WHAT YOU WILL DO: Set down the records that follow exactly, every line of them.
#### DATA EXTRACTS ####
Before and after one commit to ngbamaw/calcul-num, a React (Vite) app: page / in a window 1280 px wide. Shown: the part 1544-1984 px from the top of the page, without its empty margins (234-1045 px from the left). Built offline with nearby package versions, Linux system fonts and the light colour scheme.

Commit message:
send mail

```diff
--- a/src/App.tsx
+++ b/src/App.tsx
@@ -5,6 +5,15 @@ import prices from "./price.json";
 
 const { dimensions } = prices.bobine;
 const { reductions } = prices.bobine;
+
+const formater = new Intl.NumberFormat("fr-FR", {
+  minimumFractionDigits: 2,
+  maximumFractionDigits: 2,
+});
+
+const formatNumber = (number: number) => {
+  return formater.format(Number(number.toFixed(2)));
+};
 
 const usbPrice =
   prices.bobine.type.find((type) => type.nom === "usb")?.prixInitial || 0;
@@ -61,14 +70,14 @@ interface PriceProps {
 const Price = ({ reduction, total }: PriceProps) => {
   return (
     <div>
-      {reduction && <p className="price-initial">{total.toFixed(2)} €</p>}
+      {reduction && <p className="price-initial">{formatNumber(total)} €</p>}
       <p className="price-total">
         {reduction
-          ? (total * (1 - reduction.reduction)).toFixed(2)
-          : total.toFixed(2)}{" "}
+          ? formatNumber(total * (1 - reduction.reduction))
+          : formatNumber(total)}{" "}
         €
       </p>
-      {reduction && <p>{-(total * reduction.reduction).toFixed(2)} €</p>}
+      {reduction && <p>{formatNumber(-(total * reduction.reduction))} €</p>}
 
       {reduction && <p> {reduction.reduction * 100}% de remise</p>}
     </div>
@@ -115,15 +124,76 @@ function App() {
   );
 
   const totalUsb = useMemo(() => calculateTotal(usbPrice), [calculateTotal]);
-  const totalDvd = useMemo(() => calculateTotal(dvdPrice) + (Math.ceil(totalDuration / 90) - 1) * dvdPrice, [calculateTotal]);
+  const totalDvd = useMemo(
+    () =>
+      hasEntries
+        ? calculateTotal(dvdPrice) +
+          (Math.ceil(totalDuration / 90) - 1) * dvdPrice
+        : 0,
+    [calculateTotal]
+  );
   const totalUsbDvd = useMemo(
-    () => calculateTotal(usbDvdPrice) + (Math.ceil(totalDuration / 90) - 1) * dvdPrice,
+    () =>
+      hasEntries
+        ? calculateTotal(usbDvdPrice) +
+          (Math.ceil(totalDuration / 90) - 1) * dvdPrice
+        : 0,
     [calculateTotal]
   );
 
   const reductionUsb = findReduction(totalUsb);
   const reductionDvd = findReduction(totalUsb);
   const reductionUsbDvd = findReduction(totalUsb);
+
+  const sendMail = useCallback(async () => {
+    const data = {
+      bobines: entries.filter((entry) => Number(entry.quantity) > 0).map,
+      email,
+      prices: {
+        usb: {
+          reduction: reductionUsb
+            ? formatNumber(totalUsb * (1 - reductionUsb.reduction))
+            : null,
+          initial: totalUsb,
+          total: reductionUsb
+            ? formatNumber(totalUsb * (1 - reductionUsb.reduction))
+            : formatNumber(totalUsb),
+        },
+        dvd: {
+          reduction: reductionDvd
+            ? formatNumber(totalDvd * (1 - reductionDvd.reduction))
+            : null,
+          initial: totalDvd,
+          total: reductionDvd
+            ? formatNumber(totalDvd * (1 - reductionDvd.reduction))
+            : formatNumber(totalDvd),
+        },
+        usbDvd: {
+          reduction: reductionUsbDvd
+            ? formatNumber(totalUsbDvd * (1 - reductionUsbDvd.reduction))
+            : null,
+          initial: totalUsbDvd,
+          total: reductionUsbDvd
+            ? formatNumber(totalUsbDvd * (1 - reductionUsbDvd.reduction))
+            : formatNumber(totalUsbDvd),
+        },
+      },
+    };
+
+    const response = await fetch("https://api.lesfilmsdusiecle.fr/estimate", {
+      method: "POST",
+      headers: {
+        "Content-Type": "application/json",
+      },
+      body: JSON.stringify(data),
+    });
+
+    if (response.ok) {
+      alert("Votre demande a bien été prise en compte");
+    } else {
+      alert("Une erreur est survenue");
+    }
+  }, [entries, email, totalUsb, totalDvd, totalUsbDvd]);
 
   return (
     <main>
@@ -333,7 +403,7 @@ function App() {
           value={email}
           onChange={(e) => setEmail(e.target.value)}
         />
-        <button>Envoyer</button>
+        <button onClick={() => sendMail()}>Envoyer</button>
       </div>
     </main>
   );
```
####
SOLUTION:
Before and after one commit to ngbamaw/calcul-num, a React (Vite) app: page / in a window 1280 px wide. Shown: the part 1544-1984 px from the top of the page, without its empty margins (234-1045 px from the left). Built offline with nearby package versions, Linux system fonts and the light colour scheme.

Commit message:
send mail

```diff
--- a/src/App.tsx
+++ b/src/App.tsx
@@ -5,6 +5,15 @@ import prices from "./price.json";
 
 const { dimensions } = prices.bobine;
 const { reductions } = prices.bobine;
+
+const formater = new Intl.NumberFormat("fr-FR", {
+  minimumFractionDigits: 2,
+  maximumFractionDigits: 2,
+});
+
+const formatNumber = (number: number) => {
+  return formater.format(Number(number.toFixed(2)));
+};
 
 const usbPrice =
   prices.bobine.type.find((type) => type.nom === "usb")?.prixInitial || 0;
@@ -61,14 +70,14 @@ interface PriceProps {
 const Price = ({ reduction, total }: PriceProps) => {
   return (
     <div>
-      {reduction && <p className="price-initial">{total.toFixed(2)} €</p>}
+      {reduction && <p className="price-initial">{formatNumber(total)} €</p>}
       <p className="price-total">
         {reduction
-          ? (total * (1 - reduction.reduction)).toFixed(2)
-          : total.toFixed(2)}{" "}
+          ? formatNumber(total * (1 - reduction.reduction))
+          : formatNumber(total)}{" "}
         €
       </p>
-      {reduction && <p>{-(total * reduction.reduction).toFixed(2)} €</p>}
+      {reduction && <p>{formatNumber(-(total * reduction.reduction))} €</p>}
 
       {reduction && <p> {reduction.reduction * 100}% de remise</p>}
     </div>
@@ -115,15 +124,76 @@ function App() {
   );
 
   const totalUsb = useMemo(() => calculateTotal(usbPrice), [calculateTotal]);
-  const totalDvd = useMemo(() => calculateTotal(dvdPrice) + (Math.ceil(totalDuration / 90) - 1) * dvdPrice, [calculateTotal]);
+  const totalDvd = useMemo(
+    () =>
+      hasEntries
+        ? calculateTotal(dvdPrice) +
+          (Math.ceil(totalDuration / 90) - 1) * dvdPrice
+        : 0,
+    [calculateTotal]
+  );
   const totalUsbDvd = useMemo(
-    () => calculateTotal(usbDvdPrice) + (Math.ceil(totalDuration / 90) - 1) * dvdPrice,
+    () =>
+      hasEntries
+        ? calculateTotal(usbDvdPrice) +
+          (Math.ceil(totalDuration / 90) - 1) * dvdPrice
+        : 0,
     [calculateTotal]
   );
 
   const reductionUsb = findReduction(totalUsb);
   const reductionDvd = findReduction(totalUsb);
   const reductionUsbDvd = findReduction(totalUsb);
+
+  const sendMail = useCallback(async () => {
+    const data = {
+      bobines: entries.filter((entry) => Number(entry.quantity) > 0).map,
+      email,
+      prices: {
+        usb: {
+          reduction: reductionUsb
+            ? formatNumber(totalUsb * (1 - reductionUsb.reduction))
+            : null,
+          initial: totalUsb,
+          total: reductionUsb
+            ? formatNumber(totalUsb * (1 - reductionUsb.reduction))
+            : formatNumber(totalUsb),
+        },
+        dvd: {
+          reduction: reductionDvd
+            ? formatNumber(totalDvd * (1 - reductionDvd.reduction))
+            : null,
+          initial: totalDvd,
+          total: reductionDvd
+            ? formatNumber(totalDvd * (1 - reductionDvd.reduction))
+            : formatNumber(totalDvd),
+        },
+        usbDvd: {
+          reduction: reductionUsbDvd
+            ? formatNumber(totalUsbDvd * (1 - reductionUsbDvd.reduction))
+            : null,
+          initial: totalUsbDvd,
+          total: reductionUsbDvd
+            ? formatNumber(totalUsbDvd * (1 - reductionUsbDvd.reduction))
+            : formatNumber(totalUsbDvd),
+        },
+      },
+    };
+
+    const response = await fetch("https://api.lesfilmsdusiecle.fr/estimate", {
+      method: "POST",
+      headers: {
+        "Content-Type": "application/json",
+      },
+      body: JSON.stringify(data),
+    });
+
+    if (response.ok) {
+      alert("Votre demande a bien été prise en compte");
+    } else {
+      alert("Une erreur est survenue");
+    }
+  }, [entries, email, totalUsb, totalDvd, totalUsbDvd]);
 
   return (
     <main>
@@ -333,7 +403,7 @@ function App() {
           value={email}
           onChange={(e) => setEmail(e.target.value)}
         />
-        <button>Envoyer</button>
+        <button onClick={() => sendMail()}>Envoyer</button>
       </div>
     </main>
   );
```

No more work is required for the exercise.